- TASK DIRECTIONS: Give back each entry word for word, but drop the images.
***** DATA FOR THIS TASK *****
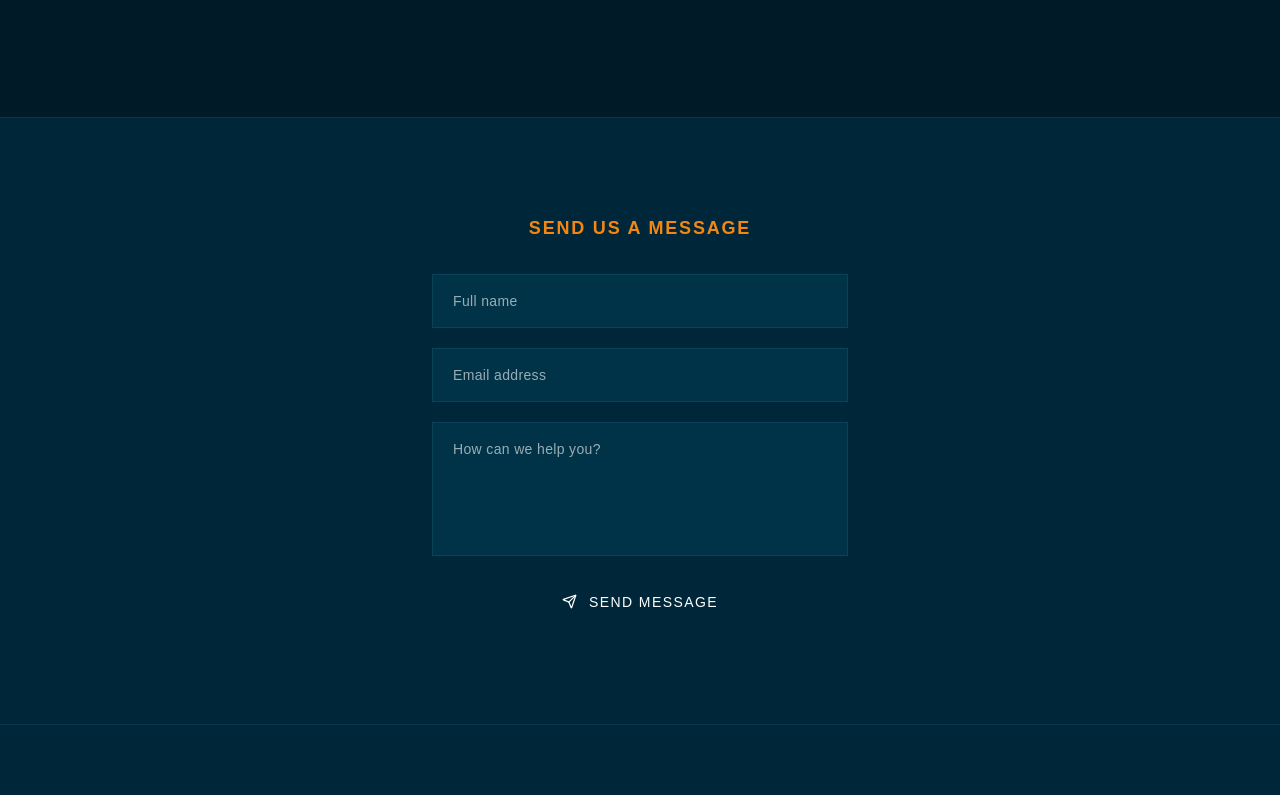
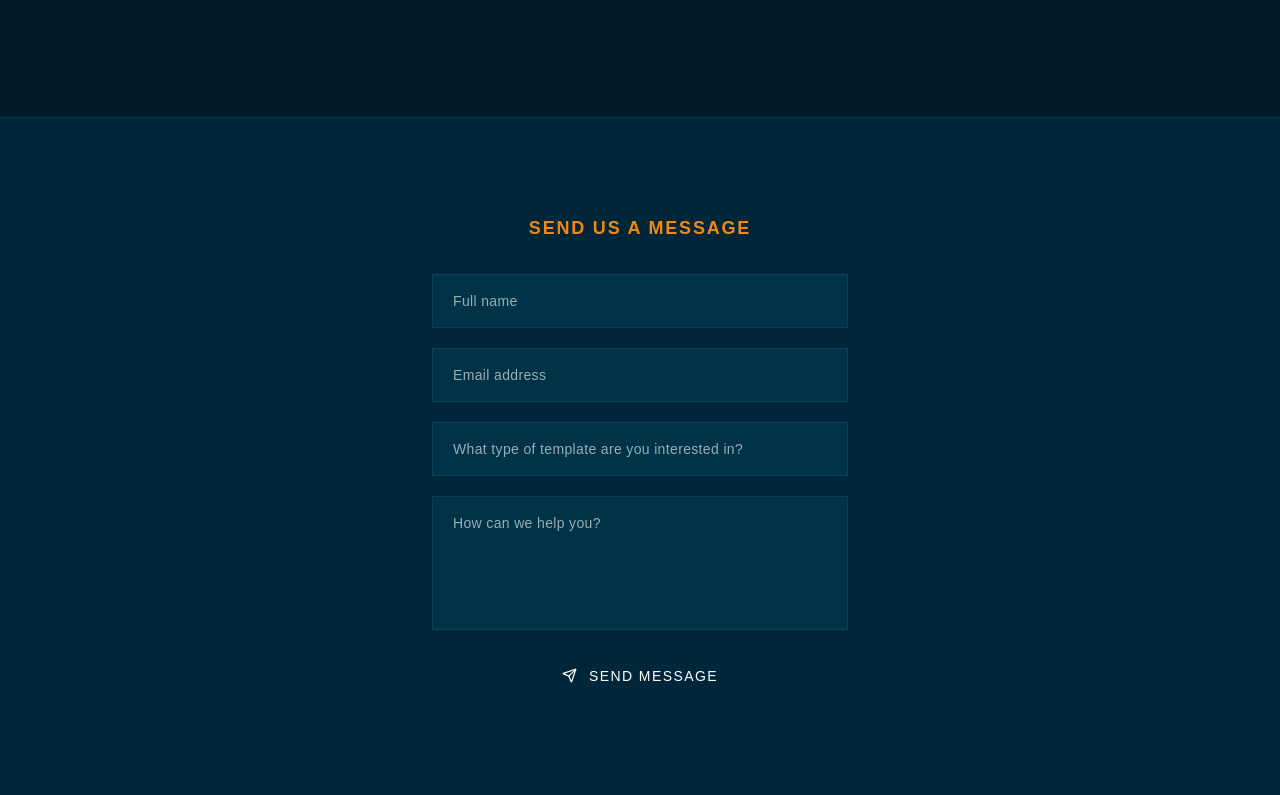
Before and after one commit to 482400494/mambawave, a React (Vite) app: page / in a window 1280 px wide. Shown: the part 4285-5080 px from the top of the page. Built offline with nearby package versions, Linux system fonts and the light colour scheme.

Commit message:
Add conditional template type input to home page contact form

```diff
--- a/src/app/App.tsx
+++ b/src/app/App.tsx
@@ -377,6 +377,74 @@ function AnimatedRoutes({ lang, t }: { lang: 'es'|'en', t: any }) {
   );
 }
 
+function GlobalContactForm({ t }: { t: any }) {
+  const location = useLocation();
+  const isHomePage = location.pathname === '/';
+
+  return (
+    <div className="border-t border-border relative z-10">
+      <div className="py-24 px-6 md:px-12 max-w-lg mx-auto">
+        <h3 className="text-lg font-black tracking-widest uppercase text-center mb-8" style={{ color: 'var(--accent)' }}>
+          {t.contact.formTitle}
+        </h3>
+        <form
+          onSubmit={(e) => {
+            e.preventDefault();
+            const form = e.target as HTMLFormElement;
+            const name = (form.elements.namedItem('name') as HTMLInputElement).value;
+            const email = (form.elements.namedItem('email') as HTMLInputElement).value;
+            const message = (form.elements.namedItem('message') as HTMLTextAreaElement).value;
+            const templateType = (form.elements.namedItem('templateType') as HTMLInputElement)?.value;
+
+            const templateText = templateType ? `Plantilla de interés: ${templateType}\n` : '';
+            const mailto = `mailto:contacto@boommambawave.com?subject=Contacto de ${encodeURIComponent(name)}&body=${encodeURIComponent(`Nombre: ${name}\nEmail: ${email}\n${templateText}\n${message}`)}`;
+            window.location.href = mailto;
+            form.reset();
+          }}
+          className="flex flex-col gap-5"
+        >
+          <input
+            type="text"
+            name="name"
+            required
+            placeholder={t.contact.formName}
+            className="w-full px-5 py-4 bg-[#003347] border border-border text-white text-sm tracking-wide placeholder:text-white/60 focus:border-accent focus:outline-none transition-colors"
+          />
+          <input
+            type="email"
+            name="email"
+            required
+            placeholder={t.contact.formEmail}
+            className="w-full px-5 py-4 bg-[#003347] border border-border text-white text-sm tracking-wide placeholder:text-white/60 focus:border-accent focus:outline-none transition-colors"
+          />
+          {isHomePage && (
+            <input
+              type="text"
+              name="templateType"
+              placeholder={t.contact.formTemplate}
+              className="w-full px-5 py-4 bg-[#003347] border border-border text-white text-sm tracking-wide placeholder:text-white/60 focus:border-accent focus:outline-none transition-colors"
+            />
+          )}
+          <textarea
+            name="message"
+            required
+            rows={5}
+            placeholder={t.contact.formMessage}
+            className="w-full px-5 py-4 bg-[#003347] border border-border text-white text-sm tracking-wide placeholder:text-white/60 focus:border-accent focus:outline-none transition-colors resize-none"
+          />
+          <button
+            type="submit"
+            className="inline-flex items-center justify-center gap-3 px-8 py-4 bg-foreground text-background text-sm font-medium tracking-widest uppercase hover:bg-accent hover:text-white transition-colors duration-200"
+          >
+            <Send size={15} />
+            {t.contact.formSend}
+          </button>
+        </form>
+      </div>
+    </div>
+  );
+}
+
 export default function App() {
   const [menuOpen, setMenuOpen] = useState(false);
   const [scrolled, setScrolled] = useState(false);
@@ -515,55 +583,7 @@ export default function App() {
         <AnimatedRoutes lang={lang} t={t} />
 
         {/* GLOBAL CONTACT FORM */}
-        <div className="border-t border-border relative z-10">
-          <div className="py-24 px-6 md:px-12 max-w-lg mx-auto">
-            <h3 className="text-lg font-black tracking-widest uppercase text-center mb-8" style={{ color: 'var(--accent)' }}>
-              {t.contact.formTitle}
-            </h3>
-            <form
-              onSubmit={(e) => {
-                e.preventDefault();
-                const form = e.target as HTMLFormElement;
-                const name = (form.elements.namedItem('name') as HTMLInputElement).value;
-                const email = (form.elements.namedItem('email') as HTMLInputElement).value;
-                const message = (form.elements.namedItem('message') as HTMLTextAreaElement).value;
-                const mailto = `mailto:contacto@boommambawave.com?subject=Contacto de ${encodeURIComponent(name)}&body=${encodeURIComponent(`Nombre: ${name}\nEmail: ${email}\n\n${message}`)}`;
-                window.location.href = mailto;
-                form.reset();
-              }}
-              className="flex flex-col gap-5"
-            >
-              <input
-                type="text"
-                name="name"
-                required
-                placeholder={t.contact.formName}
-                className="w-full px-5 py-4 bg-[#003347] border border-border text-white text-sm tracking-wide placeholder:text-white/60 focus:border-accent focus:outline-none transition-colors"
-              />
-              <input
-                type="email"
-                name="email"
-                required
-                placeholder={t.contact.formEmail}
-                className="w-full px-5 py-4 bg-[#003347] border border-border text-white text-sm tracking-wide placeholder:text-white/60 focus:border-accent focus:outline-none transition-colors"
-              />
-              <textarea
-                name="message"
-                required
-                rows={5}
-                placeholder={t.contact.formMessage}
-                className="w-full px-5 py-4 bg-[#003347] border border-border text-white text-sm tracking-wide placeholder:text-white/60 focus:border-accent focus:outline-none transition-colors resize-none"
-              />
-              <button
-                type="submit"
-                className="inline-flex items-center justify-center gap-3 px-8 py-4 bg-foreground text-background text-sm font-medium tracking-widest uppercase hover:bg-accent hover:text-white transition-colors duration-200"
-              >
-                <Send size={15} />
-                {t.contact.formSend}
-              </button>
-            </form>
-          </div>
-        </div>
+        <GlobalContactForm t={t} />
 
         {/* FLOATING WHATSAPP BUTTON */}
         <a
--- a/src/locales/translations.ts
+++ b/src/locales/translations.ts
@@ -67,6 +67,7 @@ export const translations = {
       formName: "Nombre completo",
       formEmail: "Correo electrónico",
       formMessage: "¿En qué podemos ayudarte?",
+      formTemplate: "¿Qué tipo de plantilla te interesa?",
       formSend: "Enviar mensaje",
       formSent: "¡Mensaje enviado!",
       whatsappTooltip: "¿Necesitas ayuda? Escríbenos",
@@ -162,6 +163,7 @@ export const translations = {
       formName: "Full name",
       formEmail: "Email address",
       formMessage: "How can we help you?",
+      formTemplate: "What type of template are you interested in?",
       formSend: "Send message",
       formSent: "Message sent!",
       whatsappTooltip: "Need help? Write to us",
```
*****
- FINAL ANSWER:
Before and after one commit to 482400494/mambawave, a React (Vite) app: page / in a window 1280 px wide. Shown: the part 4285-5080 px from the top of the page. Built offline with nearby package versions, Linux system fonts and the light colour scheme.

Commit message:
Add conditional template type input to home page contact form

```diff
--- a/src/app/App.tsx
+++ b/src/app/App.tsx
@@ -377,6 +377,74 @@ function AnimatedRoutes({ lang, t }: { lang: 'es'|'en', t: any }) {
   );
 }
 
+function GlobalContactForm({ t }: { t: any }) {
+  const location = useLocation();
+  const isHomePage = location.pathname === '/';
+
+  return (
+    <div className="border-t border-border relative z-10">
+      <div className="py-24 px-6 md:px-12 max-w-lg mx-auto">
+        <h3 className="text-lg font-black tracking-widest uppercase text-center mb-8" style={{ color: 'var(--accent)' }}>
+          {t.contact.formTitle}
+        </h3>
+        <form
+          onSubmit={(e) => {
+            e.preventDefault();
+            const form = e.target as HTMLFormElement;
+            const name = (form.elements.namedItem('name') as HTMLInputElement).value;
+            const email = (form.elements.namedItem('email') as HTMLInputElement).value;
+            const message = (form.elements.namedItem('message') as HTMLTextAreaElement).value;
+            const templateType = (form.elements.namedItem('templateType') as HTMLInputElement)?.value;
+
+            const templateText = templateType ? `Plantilla de interés: ${templateType}\n` : '';
+            const mailto = `mailto:contacto@boommambawave.com?subject=Contacto de ${encodeURIComponent(name)}&body=${encodeURIComponent(`Nombre: ${name}\nEmail: ${email}\n${templateText}\n${message}`)}`;
+            window.location.href = mailto;
+            form.reset();
+          }}
+          className="flex flex-col gap-5"
+        >
+          <input
+            type="text"
+            name="name"
+            required
+            placeholder={t.contact.formName}
+            className="w-full px-5 py-4 bg-[#003347] border border-border text-white text-sm tracking-wide placeholder:text-white/60 focus:border-accent focus:outline-none transition-colors"
+          />
+          <input
+            type="email"
+            name="email"
+            required
+            placeholder={t.contact.formEmail}
+            className="w-full px-5 py-4 bg-[#003347] border border-border text-white text-sm tracking-wide placeholder:text-white/60 focus:border-accent focus:outline-none transition-colors"
+          />
+          {isHomePage && (
+            <input
+              type="text"
+              name="templateType"
+              placeholder={t.contact.formTemplate}
+              className="w-full px-5 py-4 bg-[#003347] border border-border text-white text-sm tracking-wide placeholder:text-white/60 focus:border-accent focus:outline-none transition-colors"
+            />
+          )}
+          <textarea
+            name="message"
+            required
+            rows={5}
+            placeholder={t.contact.formMessage}
+            className="w-full px-5 py-4 bg-[#003347] border border-border text-white text-sm tracking-wide placeholder:text-white/60 focus:border-accent focus:outline-none transition-colors resize-none"
+          />
+          <button
+            type="submit"
+            className="inline-flex items-center justify-center gap-3 px-8 py-4 bg-foreground text-background text-sm font-medium tracking-widest uppercase hover:bg-accent hover:text-white transition-colors duration-200"
+          >
+            <Send size={15} />
+            {t.contact.formSend}
+          </button>
+        </form>
+      </div>
+    </div>
+  );
+}
+
 export default function App() {
   const [menuOpen, setMenuOpen] = useState(false);
   const [scrolled, setScrolled] = useState(false);
@@ -515,55 +583,7 @@ export default function App() {
         <AnimatedRoutes lang={lang} t={t} />
 
         {/* GLOBAL CONTACT FORM */}
-        <div className="border-t border-border relative z-10">
-          <div className="py-24 px-6 md:px-12 max-w-lg mx-auto">
-            <h3 className="text-lg font-black tracking-widest uppercase text-center mb-8" style={{ color: 'var(--accent)' }}>
-              {t.contact.formTitle}
-            </h3>
-            <form
-              onSubmit={(e) => {
-                e.preventDefault();
-                const form = e.target as HTMLFormElement;
-                const name = (form.elements.namedItem('name') as HTMLInputElement).value;
-                const email = (form.elements.namedItem('email') as HTMLInputElement).value;
-                const message = (form.elements.namedItem('message') as HTMLTextAreaElement).value;
-                const mailto = `mailto:contacto@boommambawave.com?subject=Contacto de ${encodeURIComponent(name)}&body=${encodeURIComponent(`Nombre: ${name}\nEmail: ${email}\n\n${message}`)}`;
-                window.location.href = mailto;
-                form.reset();
-              }}
-              className="flex flex-col gap-5"
-            >
-              <input
-                type="text"
-                name="name"
-                required
-                placeholder={t.contact.formName}
-                className="w-full px-5 py-4 bg-[#003347] border border-border text-white text-sm tracking-wide placeholder:text-white/60 focus:border-accent focus:outline-none transition-colors"
-              />
-              <input
-                type="email"
-                name="email"
-                required
-                placeholder={t.contact.formEmail}
-                className="w-full px-5 py-4 bg-[#003347] border border-border text-white text-sm tracking-wide placeholder:text-white/60 focus:border-accent focus:outline-none transition-colors"
-              />
-              <textarea
-                name="message"
-                required
-                rows={5}
-                placeholder={t.contact.formMessage}
-                className="w-full px-5 py-4 bg-[#003347] border border-border text-white text-sm tracking-wide placeholder:text-white/60 focus:border-accent focus:outline-none transition-colors resize-none"
-              />
-              <button
-                type="submit"
-                className="inline-flex items-center justify-center gap-3 px-8 py-4 bg-foreground text-background text-sm font-medium tracking-widest uppercase hover:bg-accent hover:text-white transition-colors duration-200"
-              >
-                <Send size={15} />
-                {t.contact.formSend}
-              </button>
-            </form>
-          </div>
-        </div>
+        <GlobalContactForm t={t} />
 
         {/* FLOATING WHATSAPP BUTTON */}
         <a
--- a/src/locales/translations.ts
+++ b/src/locales/translations.ts
@@ -67,6 +67,7 @@ export const translations = {
       formName: "Nombre completo",
       formEmail: "Correo electrónico",
       formMessage: "¿En qué podemos ayudarte?",
+      formTemplate: "¿Qué tipo de plantilla te interesa?",
       formSend: "Enviar mensaje",
       formSent: "¡Mensaje enviado!",
       whatsappTooltip: "¿Necesitas ayuda? Escríbenos",
@@ -162,6 +163,7 @@ export const translations = {
       formName: "Full name",
       formEmail: "Email address",
       formMessage: "How can we help you?",
+      formTemplate: "What type of template are you interested in?",
       formSend: "Send message",
       formSent: "Message sent!",
       whatsappTooltip: "Need help? Write to us",
```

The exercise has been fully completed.